EXERCISE REQUIREMENTS: Set every entry below down once more, exactly as it stands, without images.

EXCERPTED RECORDS:
------------------------

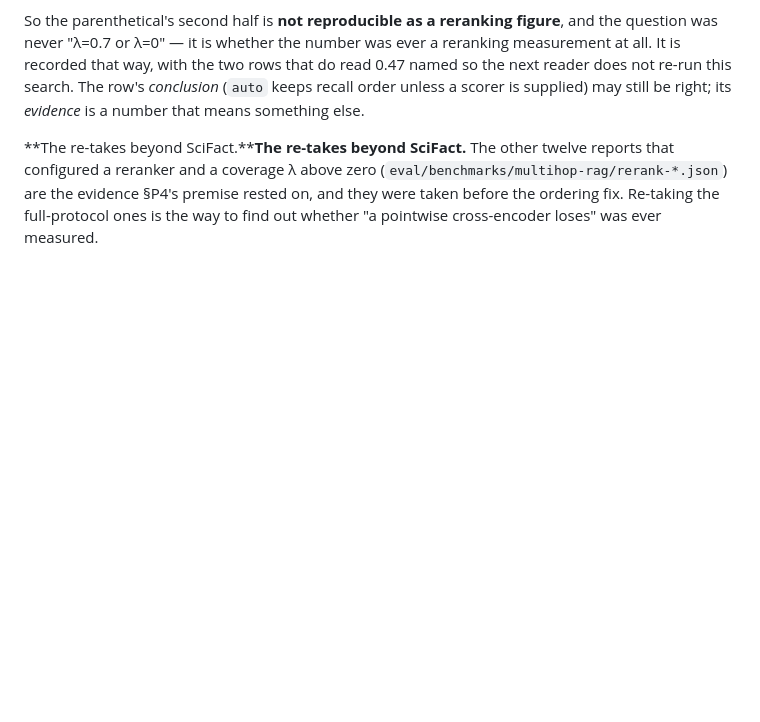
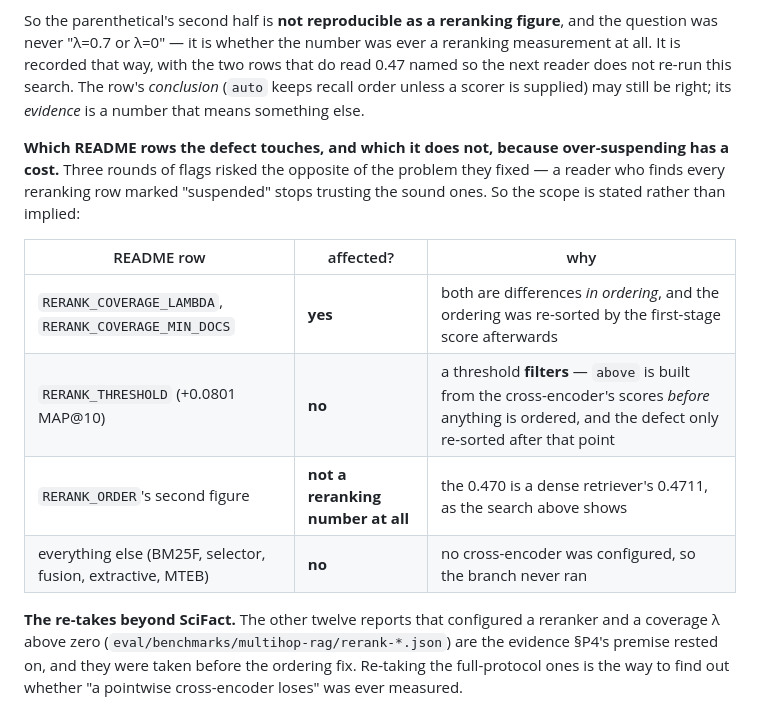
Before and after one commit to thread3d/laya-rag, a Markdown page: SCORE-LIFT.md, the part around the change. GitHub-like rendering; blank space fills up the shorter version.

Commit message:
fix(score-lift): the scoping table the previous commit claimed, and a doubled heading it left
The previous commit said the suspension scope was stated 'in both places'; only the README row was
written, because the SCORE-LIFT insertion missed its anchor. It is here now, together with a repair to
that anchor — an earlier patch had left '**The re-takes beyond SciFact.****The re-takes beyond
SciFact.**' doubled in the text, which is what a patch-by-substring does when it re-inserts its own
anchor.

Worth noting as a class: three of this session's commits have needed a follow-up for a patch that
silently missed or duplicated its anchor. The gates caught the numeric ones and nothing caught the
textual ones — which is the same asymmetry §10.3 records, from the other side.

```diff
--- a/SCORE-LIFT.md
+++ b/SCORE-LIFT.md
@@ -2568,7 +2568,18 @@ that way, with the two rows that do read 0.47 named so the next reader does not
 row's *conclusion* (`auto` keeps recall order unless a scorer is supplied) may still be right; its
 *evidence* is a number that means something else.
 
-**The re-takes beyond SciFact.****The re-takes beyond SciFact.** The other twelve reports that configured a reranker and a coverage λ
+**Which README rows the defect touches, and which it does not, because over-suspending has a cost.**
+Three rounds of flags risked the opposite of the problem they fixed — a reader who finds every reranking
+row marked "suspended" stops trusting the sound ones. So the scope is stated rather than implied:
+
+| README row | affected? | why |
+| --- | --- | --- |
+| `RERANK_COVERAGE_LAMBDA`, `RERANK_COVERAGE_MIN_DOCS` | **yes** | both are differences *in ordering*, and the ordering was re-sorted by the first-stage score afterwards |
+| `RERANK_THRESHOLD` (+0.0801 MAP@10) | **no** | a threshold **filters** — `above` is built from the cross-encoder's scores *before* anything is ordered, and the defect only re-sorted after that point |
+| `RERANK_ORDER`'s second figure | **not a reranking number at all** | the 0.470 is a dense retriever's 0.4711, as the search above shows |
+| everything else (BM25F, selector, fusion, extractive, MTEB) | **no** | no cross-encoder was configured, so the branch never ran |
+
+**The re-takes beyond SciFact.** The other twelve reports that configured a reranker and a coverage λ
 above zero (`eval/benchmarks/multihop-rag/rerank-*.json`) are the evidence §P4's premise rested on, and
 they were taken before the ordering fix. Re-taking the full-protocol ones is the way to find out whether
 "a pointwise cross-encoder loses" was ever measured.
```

------------------------

PROBLEM SOLUTION:
Before and after one commit to thread3d/laya-rag, a Markdown page: SCORE-LIFT.md, the part around the change. GitHub-like rendering; blank space fills up the shorter version.

Commit message:
fix(score-lift): the scoping table the previous commit claimed, and a doubled heading it left
The previous commit said the suspension scope was stated 'in both places'; only the README row was
written, because the SCORE-LIFT insertion missed its anchor. It is here now, together with a repair to
that anchor — an earlier patch had left '**The re-takes beyond SciFact.****The re-takes beyond
SciFact.**' doubled in the text, which is what a patch-by-substring does when it re-inserts its own
anchor.

Worth noting as a class: three of this session's commits have needed a follow-up for a patch that
silently missed or duplicated its anchor. The gates caught the numeric ones and nothing caught the
textual ones — which is the same asymmetry §10.3 records, from the other side.

```diff
--- a/SCORE-LIFT.md
+++ b/SCORE-LIFT.md
@@ -2568,7 +2568,18 @@ that way, with the two rows that do read 0.47 named so the next reader does not
 row's *conclusion* (`auto` keeps recall order unless a scorer is supplied) may still be right; its
 *evidence* is a number that means something else.
 
-**The re-takes beyond SciFact.****The re-takes beyond SciFact.** The other twelve reports that configured a reranker and a coverage λ
+**Which README rows the defect touches, and which it does not, because over-suspending has a cost.**
+Three rounds of flags risked the opposite of the problem they fixed — a reader who finds every reranking
+row marked "suspended" stops trusting the sound ones. So the scope is stated rather than implied:
+
+| README row | affected? | why |
+| --- | --- | --- |
+| `RERANK_COVERAGE_LAMBDA`, `RERANK_COVERAGE_MIN_DOCS` | **yes** | both are differences *in ordering*, and the ordering was re-sorted by the first-stage score afterwards |
+| `RERANK_THRESHOLD` (+0.0801 MAP@10) | **no** | a threshold **filters** — `above` is built from the cross-encoder's scores *before* anything is ordered, and the defect only re-sorted after that point |
+| `RERANK_ORDER`'s second figure | **not a reranking number at all** | the 0.470 is a dense retriever's 0.4711, as the search above shows |
+| everything else (BM25F, selector, fusion, extractive, MTEB) | **no** | no cross-encoder was configured, so the branch never ran |
+
+**The re-takes beyond SciFact.** The other twelve reports that configured a reranker and a coverage λ
 above zero (`eval/benchmarks/multihop-rag/rerank-*.json`) are the evidence §P4's premise rested on, and
 they were taken before the ordering fix. Re-taking the full-protocol ones is the way to find out whether
 "a pointwise cross-encoder loses" was ever measured.
```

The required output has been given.